I’m glad choosing CloudKit removes the need for me to manage servers or engage another third party service to do so, but that is not why I chose it. I’m not afraid of servers.
Why am I willing to make these trade-offs for CloudKit, despite it’s limitations? Because, ultimately, developer perspectives aside, I felt it was the right choice for my customers.
As first noted by AppleInsider, Apple has started rolling out two-step verification for iCloud.com, allowing iCloud users who opted-in for the authentication system to sign into web apps through a verification code sent to a trusted device.
Dan Moren has an overview of the changes Apple brought to iWork for iCloud today:
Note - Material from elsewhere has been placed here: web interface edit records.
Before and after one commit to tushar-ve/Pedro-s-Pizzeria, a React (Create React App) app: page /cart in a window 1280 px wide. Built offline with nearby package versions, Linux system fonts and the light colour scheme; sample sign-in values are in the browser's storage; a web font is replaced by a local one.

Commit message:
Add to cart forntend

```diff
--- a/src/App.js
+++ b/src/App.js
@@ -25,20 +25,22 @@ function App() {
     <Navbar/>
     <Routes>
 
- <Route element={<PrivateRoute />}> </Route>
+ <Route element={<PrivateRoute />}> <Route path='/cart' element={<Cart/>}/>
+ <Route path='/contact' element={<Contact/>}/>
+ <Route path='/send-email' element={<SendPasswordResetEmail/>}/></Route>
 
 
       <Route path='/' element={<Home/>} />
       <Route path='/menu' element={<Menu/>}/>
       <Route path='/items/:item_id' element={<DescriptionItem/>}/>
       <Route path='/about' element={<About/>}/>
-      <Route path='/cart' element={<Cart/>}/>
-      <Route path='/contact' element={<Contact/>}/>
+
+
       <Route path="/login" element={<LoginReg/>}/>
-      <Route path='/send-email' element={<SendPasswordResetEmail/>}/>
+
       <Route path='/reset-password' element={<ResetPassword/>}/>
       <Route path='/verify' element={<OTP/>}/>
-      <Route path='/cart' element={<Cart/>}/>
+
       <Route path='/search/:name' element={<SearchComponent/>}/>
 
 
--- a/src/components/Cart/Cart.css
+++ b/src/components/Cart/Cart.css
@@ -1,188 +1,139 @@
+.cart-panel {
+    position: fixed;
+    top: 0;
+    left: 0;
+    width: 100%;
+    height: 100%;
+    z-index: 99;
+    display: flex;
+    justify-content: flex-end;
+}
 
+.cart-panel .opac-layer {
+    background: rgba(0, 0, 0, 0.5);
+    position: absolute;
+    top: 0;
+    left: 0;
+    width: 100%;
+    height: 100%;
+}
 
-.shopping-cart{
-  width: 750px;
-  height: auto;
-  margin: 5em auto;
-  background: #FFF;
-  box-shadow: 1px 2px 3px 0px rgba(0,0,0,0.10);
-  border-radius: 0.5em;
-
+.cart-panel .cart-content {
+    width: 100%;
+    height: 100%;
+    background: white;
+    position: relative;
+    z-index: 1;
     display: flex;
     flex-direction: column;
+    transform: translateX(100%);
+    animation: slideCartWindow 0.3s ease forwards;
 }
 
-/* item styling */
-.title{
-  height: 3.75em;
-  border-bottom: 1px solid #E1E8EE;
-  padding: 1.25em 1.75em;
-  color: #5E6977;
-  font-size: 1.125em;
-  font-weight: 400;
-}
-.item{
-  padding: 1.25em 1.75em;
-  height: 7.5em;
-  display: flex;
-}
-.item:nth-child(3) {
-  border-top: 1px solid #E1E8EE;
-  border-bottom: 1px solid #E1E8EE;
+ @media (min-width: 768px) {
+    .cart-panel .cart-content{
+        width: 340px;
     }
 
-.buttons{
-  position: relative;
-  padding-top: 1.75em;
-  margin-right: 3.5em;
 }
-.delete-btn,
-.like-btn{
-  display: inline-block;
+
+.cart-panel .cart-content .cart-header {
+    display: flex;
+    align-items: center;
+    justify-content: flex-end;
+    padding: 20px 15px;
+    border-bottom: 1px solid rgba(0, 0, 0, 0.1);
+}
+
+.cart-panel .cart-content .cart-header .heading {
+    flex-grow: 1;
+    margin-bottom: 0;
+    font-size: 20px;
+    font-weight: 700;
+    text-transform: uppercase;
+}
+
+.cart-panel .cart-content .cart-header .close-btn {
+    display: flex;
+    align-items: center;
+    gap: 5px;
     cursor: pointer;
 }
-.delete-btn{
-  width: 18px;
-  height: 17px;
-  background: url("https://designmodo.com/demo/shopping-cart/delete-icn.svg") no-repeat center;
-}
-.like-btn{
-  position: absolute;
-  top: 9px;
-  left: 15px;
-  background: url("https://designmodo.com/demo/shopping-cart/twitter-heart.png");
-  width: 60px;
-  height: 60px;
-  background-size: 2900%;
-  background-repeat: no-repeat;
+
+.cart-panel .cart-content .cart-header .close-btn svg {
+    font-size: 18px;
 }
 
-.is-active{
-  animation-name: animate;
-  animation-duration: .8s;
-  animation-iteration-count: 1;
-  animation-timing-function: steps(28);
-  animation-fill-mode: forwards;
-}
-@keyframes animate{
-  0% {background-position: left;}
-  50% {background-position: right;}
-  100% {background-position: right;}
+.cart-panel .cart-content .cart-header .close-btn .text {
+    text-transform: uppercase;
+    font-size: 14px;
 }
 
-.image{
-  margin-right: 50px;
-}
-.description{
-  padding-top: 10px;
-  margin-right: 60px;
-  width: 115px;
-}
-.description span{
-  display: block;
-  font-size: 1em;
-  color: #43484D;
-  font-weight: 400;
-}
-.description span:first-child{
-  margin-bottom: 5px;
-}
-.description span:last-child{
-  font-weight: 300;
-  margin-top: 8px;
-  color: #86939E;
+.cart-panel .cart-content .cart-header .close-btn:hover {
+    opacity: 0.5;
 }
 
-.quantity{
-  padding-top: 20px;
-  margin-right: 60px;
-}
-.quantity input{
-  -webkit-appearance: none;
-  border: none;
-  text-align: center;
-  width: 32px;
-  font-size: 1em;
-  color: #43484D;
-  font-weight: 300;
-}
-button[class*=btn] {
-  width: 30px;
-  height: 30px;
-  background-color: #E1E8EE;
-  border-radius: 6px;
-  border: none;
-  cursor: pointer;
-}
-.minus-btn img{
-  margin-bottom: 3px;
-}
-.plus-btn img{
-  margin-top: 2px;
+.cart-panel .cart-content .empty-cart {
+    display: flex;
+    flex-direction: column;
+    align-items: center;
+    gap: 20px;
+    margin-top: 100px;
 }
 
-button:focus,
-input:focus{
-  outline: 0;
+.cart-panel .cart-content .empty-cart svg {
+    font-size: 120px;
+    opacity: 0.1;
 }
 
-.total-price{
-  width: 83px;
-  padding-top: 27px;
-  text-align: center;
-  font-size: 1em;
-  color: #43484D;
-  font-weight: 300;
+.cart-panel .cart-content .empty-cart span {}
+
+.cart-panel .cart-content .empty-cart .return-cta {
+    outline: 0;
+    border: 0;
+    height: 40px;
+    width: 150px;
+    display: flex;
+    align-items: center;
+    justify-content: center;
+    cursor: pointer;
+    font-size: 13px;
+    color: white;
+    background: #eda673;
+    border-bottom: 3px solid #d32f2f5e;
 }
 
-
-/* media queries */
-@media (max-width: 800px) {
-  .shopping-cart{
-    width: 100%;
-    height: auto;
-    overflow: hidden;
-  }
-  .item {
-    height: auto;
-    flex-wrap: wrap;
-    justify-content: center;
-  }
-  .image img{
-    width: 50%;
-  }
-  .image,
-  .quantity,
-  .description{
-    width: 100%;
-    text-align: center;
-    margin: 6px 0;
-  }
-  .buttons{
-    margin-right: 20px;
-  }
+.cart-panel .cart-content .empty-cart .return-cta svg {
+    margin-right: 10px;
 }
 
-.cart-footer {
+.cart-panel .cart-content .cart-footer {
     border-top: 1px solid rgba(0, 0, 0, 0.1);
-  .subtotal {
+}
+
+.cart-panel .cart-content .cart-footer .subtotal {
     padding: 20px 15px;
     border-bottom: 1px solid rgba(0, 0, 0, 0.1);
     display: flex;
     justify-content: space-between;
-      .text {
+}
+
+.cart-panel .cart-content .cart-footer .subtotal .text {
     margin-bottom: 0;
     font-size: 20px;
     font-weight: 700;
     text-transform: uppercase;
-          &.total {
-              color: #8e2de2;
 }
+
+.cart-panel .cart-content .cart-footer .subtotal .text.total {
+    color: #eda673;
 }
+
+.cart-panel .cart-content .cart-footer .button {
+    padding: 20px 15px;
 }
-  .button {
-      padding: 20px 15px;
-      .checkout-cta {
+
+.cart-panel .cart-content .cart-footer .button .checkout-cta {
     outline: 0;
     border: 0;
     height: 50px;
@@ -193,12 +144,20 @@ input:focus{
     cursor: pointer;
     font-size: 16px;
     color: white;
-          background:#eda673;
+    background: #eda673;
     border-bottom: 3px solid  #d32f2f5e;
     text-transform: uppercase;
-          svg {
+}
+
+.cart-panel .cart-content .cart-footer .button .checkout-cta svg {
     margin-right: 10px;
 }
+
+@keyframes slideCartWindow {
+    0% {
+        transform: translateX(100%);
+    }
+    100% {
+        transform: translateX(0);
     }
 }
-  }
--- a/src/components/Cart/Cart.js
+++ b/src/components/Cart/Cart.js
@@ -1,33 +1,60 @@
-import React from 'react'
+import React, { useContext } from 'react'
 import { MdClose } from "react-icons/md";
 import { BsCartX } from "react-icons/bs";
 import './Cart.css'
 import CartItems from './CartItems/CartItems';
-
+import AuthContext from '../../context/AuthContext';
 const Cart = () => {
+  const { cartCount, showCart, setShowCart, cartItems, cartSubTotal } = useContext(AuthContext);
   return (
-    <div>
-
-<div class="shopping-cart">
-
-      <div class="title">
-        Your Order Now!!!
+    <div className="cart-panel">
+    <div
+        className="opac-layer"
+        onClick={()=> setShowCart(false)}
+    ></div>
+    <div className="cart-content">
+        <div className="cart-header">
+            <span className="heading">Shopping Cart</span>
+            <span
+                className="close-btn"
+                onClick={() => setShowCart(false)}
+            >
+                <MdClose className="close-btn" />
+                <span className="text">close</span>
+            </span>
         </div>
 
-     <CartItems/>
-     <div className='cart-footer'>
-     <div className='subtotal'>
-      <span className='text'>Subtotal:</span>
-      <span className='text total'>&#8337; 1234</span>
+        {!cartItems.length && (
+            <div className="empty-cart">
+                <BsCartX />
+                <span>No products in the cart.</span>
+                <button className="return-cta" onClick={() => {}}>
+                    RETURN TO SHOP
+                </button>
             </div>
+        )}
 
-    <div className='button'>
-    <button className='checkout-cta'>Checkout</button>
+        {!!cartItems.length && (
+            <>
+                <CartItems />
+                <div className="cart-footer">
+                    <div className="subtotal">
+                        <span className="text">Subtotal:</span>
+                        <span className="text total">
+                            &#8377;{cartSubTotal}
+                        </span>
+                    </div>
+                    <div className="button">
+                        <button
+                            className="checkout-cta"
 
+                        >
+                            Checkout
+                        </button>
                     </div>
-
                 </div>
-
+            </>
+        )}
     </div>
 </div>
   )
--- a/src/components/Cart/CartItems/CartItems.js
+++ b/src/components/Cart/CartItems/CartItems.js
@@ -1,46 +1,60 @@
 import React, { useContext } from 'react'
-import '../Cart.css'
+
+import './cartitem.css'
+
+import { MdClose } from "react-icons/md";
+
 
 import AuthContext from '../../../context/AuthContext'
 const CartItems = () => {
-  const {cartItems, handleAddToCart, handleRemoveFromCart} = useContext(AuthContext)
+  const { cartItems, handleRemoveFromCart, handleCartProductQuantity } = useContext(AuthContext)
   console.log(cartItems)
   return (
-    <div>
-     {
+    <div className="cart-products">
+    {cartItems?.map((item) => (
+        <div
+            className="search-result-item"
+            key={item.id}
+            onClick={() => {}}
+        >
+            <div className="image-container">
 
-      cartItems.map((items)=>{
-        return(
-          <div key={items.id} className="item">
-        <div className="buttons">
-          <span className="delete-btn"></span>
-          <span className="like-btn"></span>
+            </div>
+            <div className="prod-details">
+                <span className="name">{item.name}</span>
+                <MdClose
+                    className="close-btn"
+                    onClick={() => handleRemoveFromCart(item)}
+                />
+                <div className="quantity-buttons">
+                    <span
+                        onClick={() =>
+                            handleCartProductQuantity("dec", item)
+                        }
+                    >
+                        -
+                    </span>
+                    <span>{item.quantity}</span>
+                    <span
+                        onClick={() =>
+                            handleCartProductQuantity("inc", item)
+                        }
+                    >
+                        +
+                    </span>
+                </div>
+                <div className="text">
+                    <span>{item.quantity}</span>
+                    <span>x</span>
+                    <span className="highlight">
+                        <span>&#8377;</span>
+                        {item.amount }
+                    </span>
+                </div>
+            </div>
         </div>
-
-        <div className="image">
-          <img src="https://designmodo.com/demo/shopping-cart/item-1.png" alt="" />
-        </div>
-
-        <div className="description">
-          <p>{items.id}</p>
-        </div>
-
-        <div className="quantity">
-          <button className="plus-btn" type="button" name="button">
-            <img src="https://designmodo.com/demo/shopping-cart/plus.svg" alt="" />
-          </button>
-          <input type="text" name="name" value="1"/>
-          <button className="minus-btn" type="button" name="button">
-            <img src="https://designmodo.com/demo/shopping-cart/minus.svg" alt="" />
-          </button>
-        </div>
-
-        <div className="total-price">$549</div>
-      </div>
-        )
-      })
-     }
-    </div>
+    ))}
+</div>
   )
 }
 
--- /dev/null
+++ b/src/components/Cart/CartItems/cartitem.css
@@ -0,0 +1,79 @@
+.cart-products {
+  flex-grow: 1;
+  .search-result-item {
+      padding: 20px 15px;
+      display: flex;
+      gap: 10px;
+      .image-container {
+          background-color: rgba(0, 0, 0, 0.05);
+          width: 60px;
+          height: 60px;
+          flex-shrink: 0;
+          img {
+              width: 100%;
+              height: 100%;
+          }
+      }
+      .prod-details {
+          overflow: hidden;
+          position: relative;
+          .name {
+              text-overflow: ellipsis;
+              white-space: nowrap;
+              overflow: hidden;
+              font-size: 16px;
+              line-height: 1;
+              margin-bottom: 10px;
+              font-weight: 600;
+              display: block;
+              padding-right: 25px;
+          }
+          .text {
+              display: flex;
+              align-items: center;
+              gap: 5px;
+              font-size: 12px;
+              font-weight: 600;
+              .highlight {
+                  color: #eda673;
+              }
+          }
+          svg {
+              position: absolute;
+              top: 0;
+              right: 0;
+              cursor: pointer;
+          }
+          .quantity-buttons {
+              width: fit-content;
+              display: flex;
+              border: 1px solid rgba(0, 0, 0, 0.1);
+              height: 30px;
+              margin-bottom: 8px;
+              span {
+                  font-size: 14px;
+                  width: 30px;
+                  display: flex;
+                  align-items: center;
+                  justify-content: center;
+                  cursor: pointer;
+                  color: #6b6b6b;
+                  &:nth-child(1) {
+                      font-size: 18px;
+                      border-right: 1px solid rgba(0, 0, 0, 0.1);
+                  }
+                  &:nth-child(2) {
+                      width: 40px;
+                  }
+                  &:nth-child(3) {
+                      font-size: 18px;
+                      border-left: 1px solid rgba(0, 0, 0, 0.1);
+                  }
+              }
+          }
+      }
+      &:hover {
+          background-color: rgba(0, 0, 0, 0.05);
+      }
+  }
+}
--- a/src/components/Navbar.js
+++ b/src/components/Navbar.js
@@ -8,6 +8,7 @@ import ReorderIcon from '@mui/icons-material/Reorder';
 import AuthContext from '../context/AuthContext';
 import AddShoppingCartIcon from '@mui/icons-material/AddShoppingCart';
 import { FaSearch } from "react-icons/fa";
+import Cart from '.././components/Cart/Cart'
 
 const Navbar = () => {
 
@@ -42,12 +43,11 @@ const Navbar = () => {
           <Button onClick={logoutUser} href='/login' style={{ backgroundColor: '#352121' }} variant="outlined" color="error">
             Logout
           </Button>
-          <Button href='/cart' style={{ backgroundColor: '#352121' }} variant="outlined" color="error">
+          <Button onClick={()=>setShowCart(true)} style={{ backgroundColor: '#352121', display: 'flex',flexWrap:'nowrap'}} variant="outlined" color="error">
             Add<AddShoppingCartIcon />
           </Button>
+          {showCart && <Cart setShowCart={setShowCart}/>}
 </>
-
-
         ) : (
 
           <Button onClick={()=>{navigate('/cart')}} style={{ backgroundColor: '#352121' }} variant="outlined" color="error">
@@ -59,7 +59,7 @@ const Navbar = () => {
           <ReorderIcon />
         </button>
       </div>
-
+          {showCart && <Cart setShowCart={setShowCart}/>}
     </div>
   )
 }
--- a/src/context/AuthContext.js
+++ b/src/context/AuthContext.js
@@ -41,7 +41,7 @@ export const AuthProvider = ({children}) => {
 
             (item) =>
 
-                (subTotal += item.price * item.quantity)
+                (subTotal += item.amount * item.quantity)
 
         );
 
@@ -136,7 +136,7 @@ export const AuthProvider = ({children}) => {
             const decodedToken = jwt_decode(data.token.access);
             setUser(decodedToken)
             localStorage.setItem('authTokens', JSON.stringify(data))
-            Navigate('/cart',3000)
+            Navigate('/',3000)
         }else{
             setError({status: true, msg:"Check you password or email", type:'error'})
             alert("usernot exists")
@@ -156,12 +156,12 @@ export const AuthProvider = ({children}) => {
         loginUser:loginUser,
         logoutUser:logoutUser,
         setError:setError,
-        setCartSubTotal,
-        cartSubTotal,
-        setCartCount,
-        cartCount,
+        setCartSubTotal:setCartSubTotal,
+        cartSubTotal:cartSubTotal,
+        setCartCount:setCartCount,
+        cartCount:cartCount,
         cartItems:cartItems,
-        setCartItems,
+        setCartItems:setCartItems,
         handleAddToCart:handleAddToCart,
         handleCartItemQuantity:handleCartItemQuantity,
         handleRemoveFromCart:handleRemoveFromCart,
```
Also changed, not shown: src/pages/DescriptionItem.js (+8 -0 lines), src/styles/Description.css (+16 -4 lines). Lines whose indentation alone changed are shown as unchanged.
Several of the most prominent updates apply to all three of the apps in the suite: You can now have up to 100 collaborators in a single document at the same time—which hopefully won’t be too confusing—and you can choose from almost 200 new fonts. There are also additional options in the color panel, and you can finally create and format both 2D and interactive charts.
Apple has been making frequent and useful improvements to its iWork apps over the past few months. After reading about today’s update for the web apps, I decided to check out the collaborative editing again, and it’s now much better than what it used to be.
Once invited to collaborate on a document in iWork for iCloud, other users can edit their display name in a sharing menu; the name will be assigned a color, which will be shown as a cursor in the document while edits are being made in real-time. The experience is highly reminiscent of Google Drive for the web, and it worked well in my tests with a couple of other users. I could see edits in real-time in the browser, and I didn’t end up with duplicates or dialogs asking me to “take action”.
I don’t know if the collaborative changes were rolled out today or in the past few months, but I’m impressed by the progress that’s been made so far and it’s worth pointing it out. The native iWork apps for OS X and iOS still don’t support the same real-time editing of the iCloud versions, which is why we can’t switch to Pages full-time yet. I really like Apple’s implementation of collaborative editing on the web (you can “jump” to a user’s cursor by clicking their name), and I can’t wait to have the same features on iOS.